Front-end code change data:
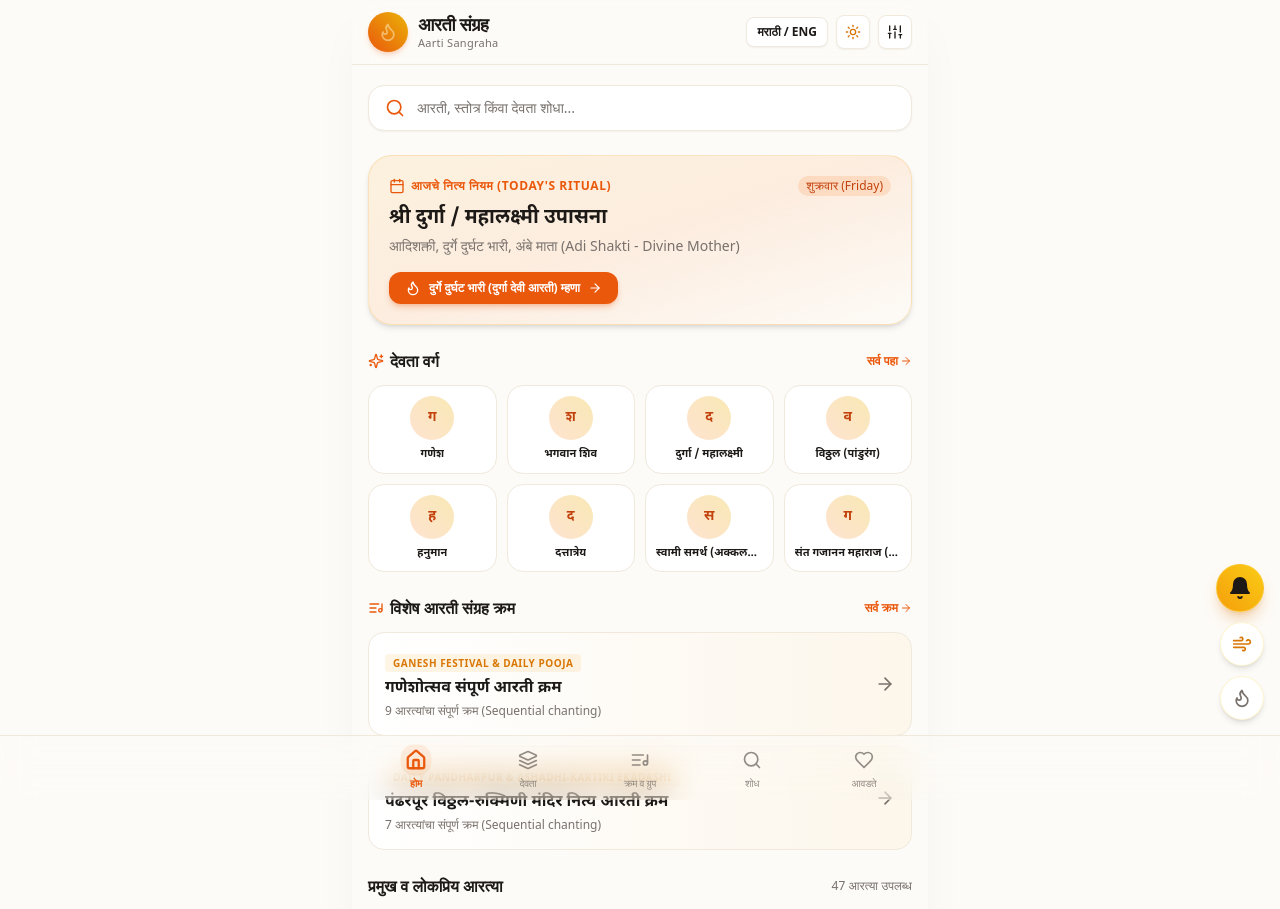
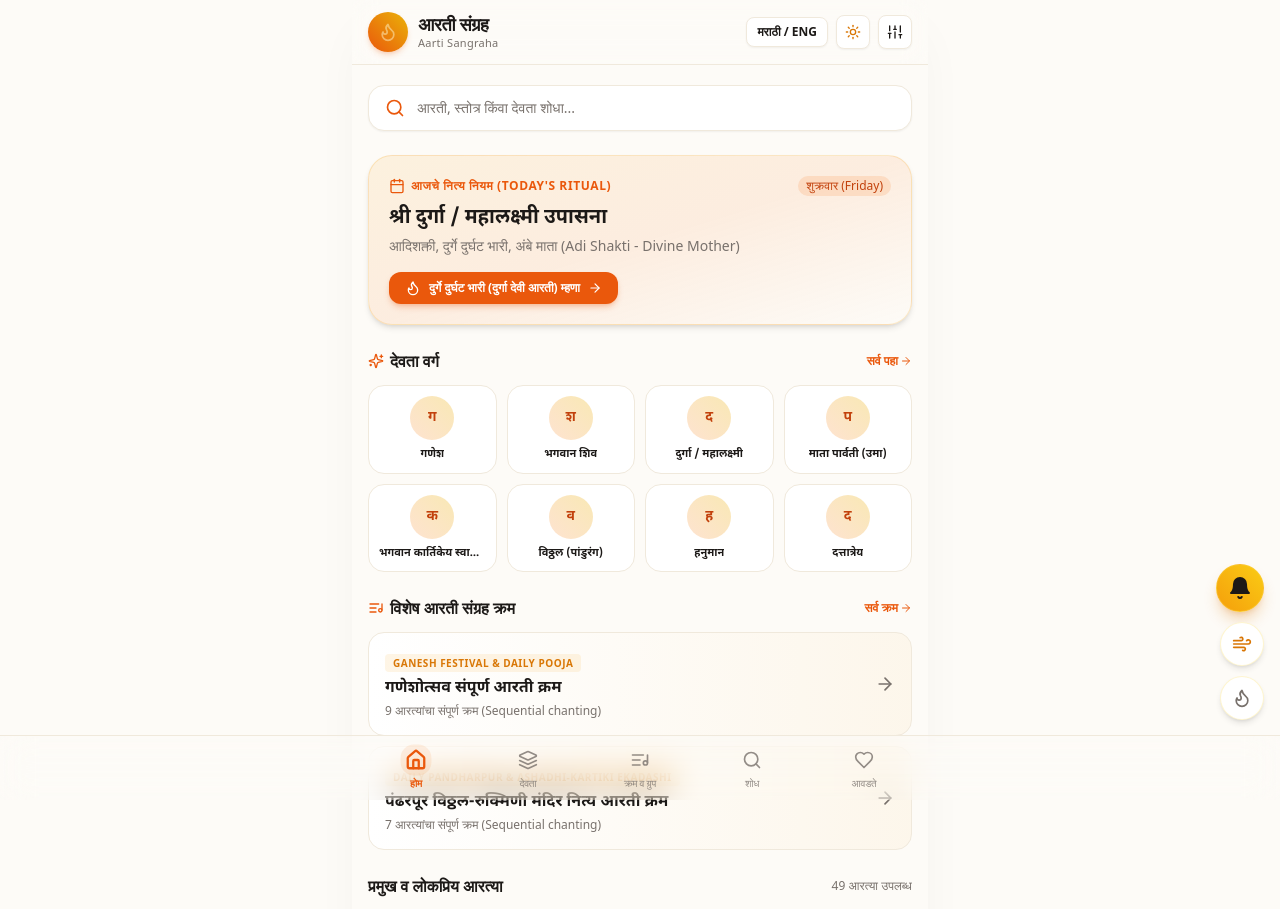
Before and after one commit to manojmitharampawar-blip/aarti-sangraha, a Next.js app: page / in a window 1280 px wide. Shown: the top 909 px of the page. Built offline with nearby package versions, Linux system fonts and the light colour scheme.

Commit message:
feat: add Mata Parvati and Lord Kartikeya Swami aartis and complete Shiva Parivar sequence

```diff
--- a/src/data/aartis.ts
+++ b/src/data/aartis.ts
@@ -3209,4 +3209,138 @@ export const aartis: AartiItem[] = [
       },
     ],
   },
+  {
+    id: 'parvati-aarti',
+    slug: 'aarti-parvati-mata',
+    titleDevanagari: 'आरती पार्वती मातेची (जय देवी जय देवी जय उमा पार्वती)',
+    titleTransliteration: 'Aarti Parvati Matechi (Jai Devi Jai Uma Parvati)',
+    firstLineDevanagari: 'जय देवी जय देवी जय उमा पार्वती । ओवाळू आरती शंकराची प्रिया सती',
+    firstLineTransliteration: 'Jai devi jai devi jai uma parvati | Ovaloo aarti shankarachi priya sati',
+    deity: 'parvati',
+    type: 'aarti',
+    language: 'marathi',
+    meaningSummary: 'महादेवाची अर्धांगिनी, हरतालिका व मंगळागौरीच्या व्रतात अखंड सौभाग्यासाठी गायली जाणारी माता उमा-पार्वतीची पावन आरती.',
+    tags: ['parvati', 'uma', 'hartalika', 'mangalagaur', 'shiva', 'marathi'],
+    stanzas: [
+      {
+        stanzaNumber: 1,
+        isChorus: true,
+        devanagari: [
+          'जय देवी जय देवी जय उमा पार्वती ।',
+          'ओवाळू आरती शंकराची प्रिया सती ॥ ध्रु० ॥',
+          'सती रूप घेऊनि दक्ष यज्ञासी गेली ।',
+          'शंकराचा अपमान पाहोनि देहाहुती दिधली ॥ १ ॥',
+        ],
+        transliteration: [
+          'Jai devi jai devi jai uma parvati |',
+          'Ovaloo aarti shankarachi priya sati || Dhru. ||',
+          'Sati roopa gheuni daksha yadnyasi geli |',
+          'Shankaracha apamana pahoni dehahuti didhali || 1 ||',
+        ],
+      },
+      {
+        stanzaNumber: 2,
+        isChorus: false,
+        devanagari: [
+          'हिमालय घरीं जन्म घेऊनि पार्वती झाली ।',
+          'घोर तपश्चर्या करुनी शंकरा वरियेली ॥ २ ॥',
+          'अर्धांगी बैसोनी शोभे जगन्माता ।',
+          'दर्शन मात्रे हरशी भक्तांची भवचिंता ॥ ३ ॥',
+          'जय देवी जय देवी जय उमा पार्वती ॥ ध्रु० ॥',
+        ],
+        transliteration: [
+          'Himalaya ghari janma gheuni parvati jhali |',
+          'Ghora tapascharya karuni shankara variyeli || 2 ||',
+          'Ardhangi baisoni shobhe jaganmata |',
+          'Darshana maatre harashi bhaktanchi bhavachinta || 3 ||',
+          'Jai devi jai devi jai uma parvati || Dhru. ||',
+        ],
+      },
+      {
+        stanzaNumber: 3,
+        isChorus: false,
+        devanagari: [
+          'हरतालिका पूजती कुमारिका सुवासिनी ।',
+          'अखंड सौभाग्य लाभे पार्वतीच्या चरणीं ॥ ४ ॥',
+          'गणेश कार्तिकेय दोघे सुपुत्र पाशीं ।',
+          'सदा कृपा असो हे माते आमुच्या शिरीं ॥ ५ ॥',
+          'जय देवी जय देवी जय उमा पार्वती । ओवाळू आरती शंकराची प्रिया सती ॥ ध्रु० ॥',
+        ],
+        transliteration: [
+          'Hartalika poojati kumarika suvasini |',
+          'Akhanda saubhagya labhe parvatichya charani || 4 ||',
+          'Ganesha kartikeya doghe suputra paashi |',
+          'Sada kripa aso he maate aamuchya shiree || 5 ||',
+          'Jai devi jai devi jai uma parvati | Ovaloo aarti shankarachi priya sati || Dhru. ||',
+        ],
+      },
+    ],
+  },
+  {
+    id: 'kartikeya-aarti',
+    slug: 'aarti-kartikeya-swami',
+    titleDevanagari: 'आरती कार्तिकेय स्वामींची (जय देव जय देव जय कार्तिकेया)',
+    titleTransliteration: 'Aarti Kartikeya Swaminchi (Jai Deva Kartikeya)',
+    firstLineDevanagari: 'जय देव जय देव जय कार्तिकेया । मयूर वाहना स्कंदा शिवसुता श्रेष्ठा',
+    firstLineTransliteration: 'Jai deva jai deva jai kartikeya | Mayura vaahana skanda shivasuta shreshtha',
+    deity: 'kartikeya',
+    type: 'aarti',
+    language: 'marathi',
+    meaningSummary: 'शिव-पार्वतीचे ज्येष्ठ सुपुत्र, देवसेनापती षडानन भगवान कार्तिकेय स्वामींची कार्तिकी पौर्णिमा विशेष मंगल आरती.',
+    tags: ['kartikeya', 'murugan', 'skanda', 'shanmukha', 'kartik purnima', 'marathi'],
+    stanzas: [
+      {
+        stanzaNumber: 1,
+        isChorus: true,
+        devanagari: [
+          'जय देव जय देव जय कार्तिकेया ।',
+          'मयूर वाहना स्कंदा शिवसुता श्रेष्ठा ॥ ध्रु० ॥',
+          'तारकासुर मर्दन देवसेनापती जाण ।',
+          'असुर निकंदन करुनी रक्षियेले देवगण ॥ १ ॥',
+        ],
+        transliteration: [
+          'Jai deva jai deva jai kartikeya |',
+          'Mayura vaahana skanda shivasuta shreshtha || Dhru. ||',
+          'Taarakaasura mardana devasenapati jaana |',
+          'Asura nikandana karuni rakshiyele devagana || 1 ||',
+        ],
+      },
+      {
+        stanzaNumber: 2,
+        isChorus: false,
+        devanagari: [
+          'षडानन षण्मुख द्वादश भुज शोभे ।',
+          'हातीं शक्ति आयुध पाहतां मन लोभे ॥ २ ॥',
+          'गळां पुष्पहार कानीं कुंडले डोलती ।',
+          'शरवणभव देवा त्रिभुवनीं तव कीर्ती ॥ ३ ॥',
+          'जय देव जय देव जय कार्तिकेया ॥ ध्रु० ॥',
+        ],
+        transliteration: [
+          'Shadanana shanmukha dwadasha bhuja shobhe |',
+          'Haati shakti aayudha pahata mana lobhe || 2 ||',
+          'Galan pushpahara kaani kundale dolati |',
+          'Sharavanabhava deva tribhuvani tava keerti || 3 ||',
+          'Jai deva jai deva jai kartikeya || Dhru. ||',
+        ],
+      },
+      {
+        stanzaNumber: 3,
+        isChorus: false,
+        devanagari: [
+          'कार्तिक पौर्णिमेसी दर्शन जे घेती ।',
+          'सकळ विघ्न नासोनि पावती उत्तम गती ॥ ४ ॥',
+          'दास म्हणे देवा चरणीं मस्तक ठेविला ।',
+          'सदा विजय देई भक्तांसी दयाळा ॥ ५ ॥',
+          'जय देव जय देव जय कार्तिकेया । मयूर वाहना स्कंदा शिवसुता श्रेष्ठा ॥ ध्रु० ॥',
+        ],
+        transliteration: [
+          'Kartika paurnimesi darshana je gheti |',
+          'Sakala vighna nasoni pavati uttama gati || 4 ||',
+          'Dasa mhane deva charani mastaka thevila |',
+          'Sada vijaya deyi bhaktansi dayala || 5 ||',
+          'Jai deva jai deva jai kartikeya | Mayura vaahana skanda shivasuta shreshtha || Dhru. ||',
+        ],
+      },
+    ],
+  },
 ];
--- a/src/data/deities.ts
+++ b/src/data/deities.ts
@@ -27,6 +27,24 @@ export const deities: Deity[] = [
     primaryDay: 'Friday',
     color: 'from-rose-600 to-pink-700',
     icon: 'Sun',
+  },
+  {
+    id: 'parvati',
+    nameDevanagari: 'माता पार्वती (उमा)',
+    nameTransliteration: 'Mata Parvati (Uma)',
+    description: 'शंकराची अर्धांगिनी, हरतालिका, मंगळागौर, अखंड सौभाग्यदायिनी (Divine Mother & Consort of Shiva)',
+    primaryDay: 'Monday',
+    color: 'from-rose-500 to-red-600',
+    icon: 'Heart',
+  },
+  {
+    id: 'kartikeya',
+    nameDevanagari: 'भगवान कार्तिकेय स्वामी (स्कंद)',
+    nameTransliteration: 'Lord Kartikeya Swami (Skanda / Murugan)',
+    description: 'देवसेनापती, षडानन, मयूरवाहन, कार्तिकी पौर्णिमा विशेष (Commander of the Gods)',
+    primaryDay: 'Tuesday',
+    color: 'from-amber-600 to-red-700',
+    icon: 'Shield',
   },
   {
     id: 'vitthal',
--- a/src/data/playlists.ts
+++ b/src/data/playlists.ts
@@ -99,6 +99,22 @@ export const playlists: Playlist[] = [
     ],
   },
   {
+    id: 'shiva-parivar-sangraha',
+    slug: 'shiva-parivar-sangraha',
+    title: 'Complete Shiva Parivar Aarti Sangraha',
+    titleDevanagari: 'संपूर्ण शिव परिवार आरती संग्रह',
+    description: 'Complete family worship sequence: Shri Ganesha, Lord Kartikeya, Lord Shiva Mahadev, and Mata Parvati.',
+    occasion: 'Mondays, Pradosh, Shivratri & Hartalika',
+    aartiIds: [
+      'ganesha-sukhkarta',
+      'kartikeya-aarti',
+      'shiva-lavthavti',
+      'parvati-aarti',
+      'concluding-ghalin-lotangan',
+      'concluding-mantra-pushpanjali',
+    ],
+  },
+  {
     id: 'sandhya-aarti-daily',
     slug: 'sandhya-aarti-daily',
     title: 'Daily Sandhya Aarti Sequence',
--- a/src/types/index.ts
+++ b/src/types/index.ts
@@ -27,7 +27,9 @@ export type DeityId =
   | 'saraswati'
   | 'santoshimata'
   | 'eknath'
-  | 'gayatri';
+  | 'gayatri'
+  | 'parvati'
+  | 'kartikeya';
 
 export interface Stanza {
   stanzaNumber: number;
```
Also changed, not shown: 1 other file (tests, documents, lock files or other folders).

Problem to solve:
Extract from the data every line where "vaahana" shows up.

Result of the task:
+    firstLineTransliteration: 'Jai deva jai deva jai kartikeya | Mayura vaahana skanda shivasuta shreshtha',
+          'Mayura vaahana skanda shivasuta shreshtha || Dhru. ||',
+          'Jai deva jai deva jai kartikeya | Mayura vaahana skanda shivasuta shreshtha || Dhru. ||',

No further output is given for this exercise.